== PROVIDED DATA

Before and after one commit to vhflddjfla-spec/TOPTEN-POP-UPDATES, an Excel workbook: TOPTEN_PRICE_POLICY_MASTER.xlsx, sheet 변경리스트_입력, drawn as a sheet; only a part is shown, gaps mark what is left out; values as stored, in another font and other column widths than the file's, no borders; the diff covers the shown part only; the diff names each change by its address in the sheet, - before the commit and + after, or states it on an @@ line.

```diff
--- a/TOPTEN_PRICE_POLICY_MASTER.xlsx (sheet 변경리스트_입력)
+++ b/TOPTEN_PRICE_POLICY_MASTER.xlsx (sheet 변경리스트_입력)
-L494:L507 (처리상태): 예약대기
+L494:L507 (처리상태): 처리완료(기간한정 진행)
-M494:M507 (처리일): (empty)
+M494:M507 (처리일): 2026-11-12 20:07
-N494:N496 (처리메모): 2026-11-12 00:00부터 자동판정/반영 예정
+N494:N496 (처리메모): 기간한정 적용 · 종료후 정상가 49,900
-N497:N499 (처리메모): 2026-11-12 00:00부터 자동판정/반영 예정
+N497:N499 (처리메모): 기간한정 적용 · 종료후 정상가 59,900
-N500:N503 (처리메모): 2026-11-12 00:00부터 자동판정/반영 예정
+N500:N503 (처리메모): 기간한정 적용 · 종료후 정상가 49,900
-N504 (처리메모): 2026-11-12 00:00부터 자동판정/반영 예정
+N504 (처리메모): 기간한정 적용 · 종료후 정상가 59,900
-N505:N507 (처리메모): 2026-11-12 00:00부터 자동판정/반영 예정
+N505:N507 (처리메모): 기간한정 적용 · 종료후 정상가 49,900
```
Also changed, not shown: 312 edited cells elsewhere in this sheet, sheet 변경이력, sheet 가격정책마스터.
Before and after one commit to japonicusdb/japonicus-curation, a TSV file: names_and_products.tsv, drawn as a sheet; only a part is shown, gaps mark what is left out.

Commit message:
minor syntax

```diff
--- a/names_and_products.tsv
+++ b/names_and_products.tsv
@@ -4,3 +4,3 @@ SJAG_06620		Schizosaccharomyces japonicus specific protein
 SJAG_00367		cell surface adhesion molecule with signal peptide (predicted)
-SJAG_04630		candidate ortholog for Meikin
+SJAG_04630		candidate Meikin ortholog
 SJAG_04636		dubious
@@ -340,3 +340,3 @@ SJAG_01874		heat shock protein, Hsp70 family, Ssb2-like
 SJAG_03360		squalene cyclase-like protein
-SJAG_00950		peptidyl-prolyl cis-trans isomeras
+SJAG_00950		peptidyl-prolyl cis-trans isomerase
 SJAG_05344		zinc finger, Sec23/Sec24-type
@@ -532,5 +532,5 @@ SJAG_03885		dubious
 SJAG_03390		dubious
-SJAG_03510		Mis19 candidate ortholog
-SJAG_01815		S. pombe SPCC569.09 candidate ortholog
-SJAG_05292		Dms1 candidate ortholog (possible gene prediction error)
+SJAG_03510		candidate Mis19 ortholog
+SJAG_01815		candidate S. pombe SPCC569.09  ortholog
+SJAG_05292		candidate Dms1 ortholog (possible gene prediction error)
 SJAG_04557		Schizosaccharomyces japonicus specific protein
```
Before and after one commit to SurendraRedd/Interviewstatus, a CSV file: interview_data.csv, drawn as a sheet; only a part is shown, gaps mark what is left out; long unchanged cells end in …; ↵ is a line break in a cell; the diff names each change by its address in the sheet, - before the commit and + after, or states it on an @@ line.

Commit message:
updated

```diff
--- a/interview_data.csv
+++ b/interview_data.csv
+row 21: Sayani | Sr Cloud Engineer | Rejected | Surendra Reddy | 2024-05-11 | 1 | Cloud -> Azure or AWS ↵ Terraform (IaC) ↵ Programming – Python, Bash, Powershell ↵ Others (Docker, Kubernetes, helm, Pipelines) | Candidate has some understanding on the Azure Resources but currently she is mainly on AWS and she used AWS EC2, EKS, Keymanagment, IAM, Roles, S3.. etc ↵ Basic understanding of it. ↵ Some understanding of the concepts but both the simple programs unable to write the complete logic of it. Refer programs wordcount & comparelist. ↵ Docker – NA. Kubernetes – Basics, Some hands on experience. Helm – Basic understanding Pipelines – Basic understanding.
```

====

YOUR ASSIGNMENT: Please copy out every line shown above, exactly.

RESULT OF THE TASK:
Before and after one commit to vhflddjfla-spec/TOPTEN-POP-UPDATES, an Excel workbook: TOPTEN_PRICE_POLICY_MASTER.xlsx, sheet 변경리스트_입력, drawn as a sheet; only a part is shown, gaps mark what is left out; values as stored, in another font and other column widths than the file's, no borders; the diff covers the shown part only; the diff names each change by its address in the sheet, - before the commit and + after, or states it on an @@ line.

```diff
--- a/TOPTEN_PRICE_POLICY_MASTER.xlsx (sheet 변경리스트_입력)
+++ b/TOPTEN_PRICE_POLICY_MASTER.xlsx (sheet 변경리스트_입력)
-L494:L507 (처리상태): 예약대기
+L494:L507 (처리상태): 처리완료(기간한정 진행)
-M494:M507 (처리일): (empty)
+M494:M507 (처리일): 2026-11-12 20:07
-N494:N496 (처리메모): 2026-11-12 00:00부터 자동판정/반영 예정
+N494:N496 (처리메모): 기간한정 적용 · 종료후 정상가 49,900
-N497:N499 (처리메모): 2026-11-12 00:00부터 자동판정/반영 예정
+N497:N499 (처리메모): 기간한정 적용 · 종료후 정상가 59,900
-N500:N503 (처리메모): 2026-11-12 00:00부터 자동판정/반영 예정
+N500:N503 (처리메모): 기간한정 적용 · 종료후 정상가 49,900
-N504 (처리메모): 2026-11-12 00:00부터 자동판정/반영 예정
+N504 (처리메모): 기간한정 적용 · 종료후 정상가 59,900
-N505:N507 (처리메모): 2026-11-12 00:00부터 자동판정/반영 예정
+N505:N507 (처리메모): 기간한정 적용 · 종료후 정상가 49,900
```
Also changed, not shown: 312 edited cells elsewhere in this sheet, sheet 변경이력, sheet 가격정책마스터.
Before and after one commit to japonicusdb/japonicus-curation, a TSV file: names_and_products.tsv, drawn as a sheet; only a part is shown, gaps mark what is left out.

Commit message:
minor syntax

```diff
--- a/names_and_products.tsv
+++ b/names_and_products.tsv
@@ -4,3 +4,3 @@ SJAG_06620		Schizosaccharomyces japonicus specific protein
 SJAG_00367		cell surface adhesion molecule with signal peptide (predicted)
-SJAG_04630		candidate ortholog for Meikin
+SJAG_04630		candidate Meikin ortholog
 SJAG_04636		dubious
@@ -340,3 +340,3 @@ SJAG_01874		heat shock protein, Hsp70 family, Ssb2-like
 SJAG_03360		squalene cyclase-like protein
-SJAG_00950		peptidyl-prolyl cis-trans isomeras
+SJAG_00950		peptidyl-prolyl cis-trans isomerase
 SJAG_05344		zinc finger, Sec23/Sec24-type
@@ -532,5 +532,5 @@ SJAG_03885		dubious
 SJAG_03390		dubious
-SJAG_03510		Mis19 candidate ortholog
-SJAG_01815		S. pombe SPCC569.09 candidate ortholog
-SJAG_05292		Dms1 candidate ortholog (possible gene prediction error)
+SJAG_03510		candidate Mis19 ortholog
+SJAG_01815		candidate S. pombe SPCC569.09  ortholog
+SJAG_05292		candidate Dms1 ortholog (possible gene prediction error)
 SJAG_04557		Schizosaccharomyces japonicus specific protein
```
Before and after one commit to SurendraRedd/Interviewstatus, a CSV file: interview_data.csv, drawn as a sheet; only a part is shown, gaps mark what is left out; long unchanged cells end in …; ↵ is a line break in a cell; the diff names each change by its address in the sheet, - before the commit and + after, or states it on an @@ line.

Commit message:
updated

```diff
--- a/interview_data.csv
+++ b/interview_data.csv
+row 21: Sayani | Sr Cloud Engineer | Rejected | Surendra Reddy | 2024-05-11 | 1 | Cloud -> Azure or AWS ↵ Terraform (IaC) ↵ Programming – Python, Bash, Powershell ↵ Others (Docker, Kubernetes, helm, Pipelines) | Candidate has some understanding on the Azure Resources but currently she is mainly on AWS and she used AWS EC2, EKS, Keymanagment, IAM, Roles, S3.. etc ↵ Basic understanding of it. ↵ Some understanding of the concepts but both the simple programs unable to write the complete logic of it. Refer programs wordcount & comparelist. ↵ Docker – NA. Kubernetes – Basics, Some hands on experience. Helm – Basic understanding Pipelines – Basic understanding.
```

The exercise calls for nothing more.